On Thursday, August 13, I attended the Bay Area Customer Education Meetup in San Francisco, which is not surprising for two reasons. First, I have spent most of my career developing and delivering employee and customer training, so I have a passion for the topic. Second, ServiceRocket sponsored the event, so I attended to support the team.
At the Meetup, I moderated a panel of customer education leaders in the enterprise software space. The topic for the panel focused on how to create a scalable customer education function. It is an important topic that I frequently encounter when I speak with customers and prospects and other professionals in this space.
Customer education teams are often small and at the same time have large audiences who are often distributed all over the world. Just imagine you are a one-person customer education function and you get a request to conduct product training for a large customer who has teams located in four Asian countries across three time zones. Then imagine requests like this are made for multiple customers several times per week?
How will you handling these requests?
The answer lies in the ability for a customer education team to build a scalable function that can handle this. Who better to ask about this topic than customer education leaders who deal with these issues every day.
On the panel we had:
|Joshua Zerkel, Director of Worldwide Account Management and Training, Evernote|
|Adam Avramescu, Head of Customer Education, Optimizely|
I had a great time on this panel of smart and cool enterprise software professionals, and there were a few themes I thought were worth mentioning here for those who could not attend the Meetup. If you did attend the Meetup, please comment below to add to the conversation.
Should We Define Scale?
Scale is a buzz word and is often considered a vague notion with no clear definition or recommended action. However, scale is a simple concept, and the very definition can be used to guide very specific actions. The best definition I know of for scale comes from Zack Urlocker who defines it this way:
"Scale is simply the ability of a business to grow revenues faster than expenses."
So what does this mean for running a scalable customer education business? One of the panelists said it this way, "There is no way I am going to be able to grow my team as fast as training requests come in."
That, my customer education friends, is how to think about scale.
In other words, the belief that one cannot just added resources at the same rate as requests comes in, forces one to think about how to deliver the right service in the right way.
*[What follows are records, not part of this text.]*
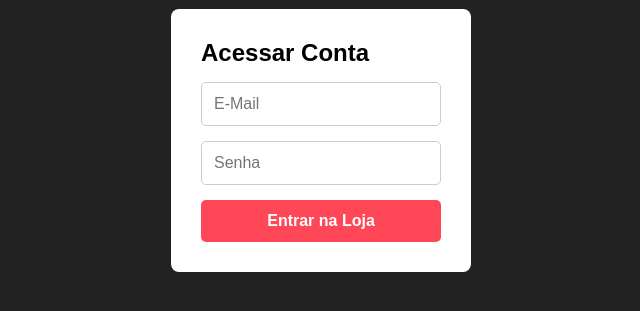
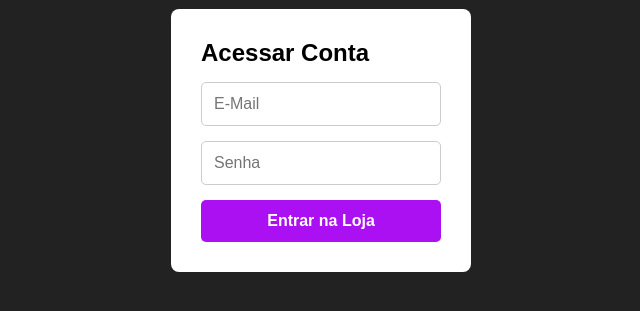
Before and after one commit to StarLincoln/Loja-de-Games---Cogumelo-Store, a web app: file public/login.html in a window 1280 px wide. Shown: the part 260-571 px from the top of the page, without its empty margins (319-959 px from the left). Run offline with its HTML, style and script files only (its server is not run), Linux system fonts and the light colour scheme.

Commit message:
atualizações

```diff
--- a/public/index.html
+++ b/public/index.html
@@ -4,7 +4,7 @@
     <meta charset="UTF-8">
     <meta name="viewport" content="width=device-width, initial-scale=1.0">
     <title>Cogumelo Store Inicio</title>
-    <link rel="stylesheet" href="css/style.css">
+    <link rel="stylesheet" href="style.css">
 </head>
 <body class="bg-home">
     <div class="container-centro">
@@ -13,6 +13,4 @@
     </div>
     <script src="script.js"></script>
 </body>
-
-</body>
 </html>
--- a/public/login.html
+++ b/public/login.html
@@ -4,7 +4,7 @@
     <meta charset="UTF-8">
     <meta name="viewport" content="width=device-width, initial-scale=1.0">
     <title>Cogumelo Store Login</title>
-    <link rel="stylesheet" href="css/style.css">
+    <link rel="stylesheet" href="style.css">
 </head>
 <body class="bg-login">
     <div class="card-login">
--- a/public/script.js
+++ b/public/script.js
@@ -9,7 +9,7 @@ if (btnIrLogin) {
 const btnAutenticar = document.getElementById('btnAutenticar');
 if (btnAutenticar) {
     btnAutenticar.addEventListener('click', () => {
-        alert('Login feito com sucesso! Entrando na loja...');
+        alert('Login realizando Entrando na loja');
         window.location.href = 'https://google.com';
     });
 }
--- a/public/style.css
+++ b/public/style.css
@@ -7,7 +7,7 @@
 }
 
 .bg-home {
-    background: url('https://unsplash.com') no-repeat center center/cover;
+    background: url('image.png') no-repeat center center/cover;
     height: 100vh;
     display: flex;
     justify-content: center;
@@ -55,7 +55,7 @@ input {
 }
 
 button {
-    background-color: #ff4757;
+    background-color: #aa10f1;
     color: white;
     cursor: pointer;
     font-weight: bold;
@@ -63,5 +63,5 @@ button {
 }
 
 button:hover {
-    background-color: #e84118;
+    background-color: #aa10f1;
 }
```
Also changed, not shown: package.json (+12 -0 lines), public/image.png (added), 1 other file.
It forces one to think about other methodologies for creating and delivering content, and this belief drove much of the rest of the panel conversation.
Let's agree then that in order to build a scalable customer education function, we need to add resources at a slower rate than we are fielding training volume.
Scale Not All About eLearning
One theme I found extremely interesting was that eLearning was not a major topic of discussion. People love to throw around the idea of using eLearning as a means for handling high volumes of training requests. And why not? eLearning enables customer education teams to deliver learning at an almost infinite scale. But when it came to the topic of scaling a training function, the panel did not jump right too eLearning. In fact, if I remember correctly, everyone on the panel uses live training (including virtual live training) as a major part of their offering with no plans to move to a mostly self-paced eLearning delivery model.
Scale Does Not Require eLearning, But Self-Help Helps
We do not normally consider help files and knowledge bases part of customer education. We most often consider these tools more of a support function. However, when it comes to helping customers learn product features or best practices for using a product, well-written and accessible knowledge base articles can be a huge part of it.
Some on the panel talked about using "tip sheets." Another says he uses Zendesk to distribute useful resources and articles. One panelists actually has been successful getting people from the support team to help write these articles. Help files and resources can be a huge part of building a scalable customer education function. Not only can customers find these on their own, but the articles can be used as the foundation content for live training courses, which is just another way to repurpose existing content allowing you to further scale.
Small Teams Need Help from Others
If a team is not going to be able to add resources as fast as it needs to, it will need to leverage technology. But another way a training team can handle the load is to gain project-based help from people on other teams. For example, three out of four panelists talked about how they were able to obtain help from teams outside of their own for help in creating content. One training team gets help from the product team in terms of participating in the release schedule and obtaining content from release notes to make it easier to keep course content up-to-date. There were questions from the audience about how the panelists were able to gain support from other teams. There was no ideal answer to this question because each organization is different. It is best to appeal to a common goal or company value around which other teams can rally and pitch in their support.
The point of this discussion was that scaling was not all about technology. The ability to leverage subject matter experts throughout your organization to obtain particular expertise, collect content that can be repurposed, and handle spikes in demand for work, is a great way to run a scalable customer education function.
The Conversation Continues
This recap did not do full justice to the entire conversation of the panel or with the Q&A between the audience and the panelists. However, I do believe I have covered the highlights. If you attended the Meetup and would like to add your impressions, please add comments below.
Join the Bay Area Customer Education Meetup
If you are in the business of educating customers about products and services or otherwise develop and deliver training to customers, you should join the Bay Area Customer Education Meetup. It is a great bunch. I hope to meet you at a future event.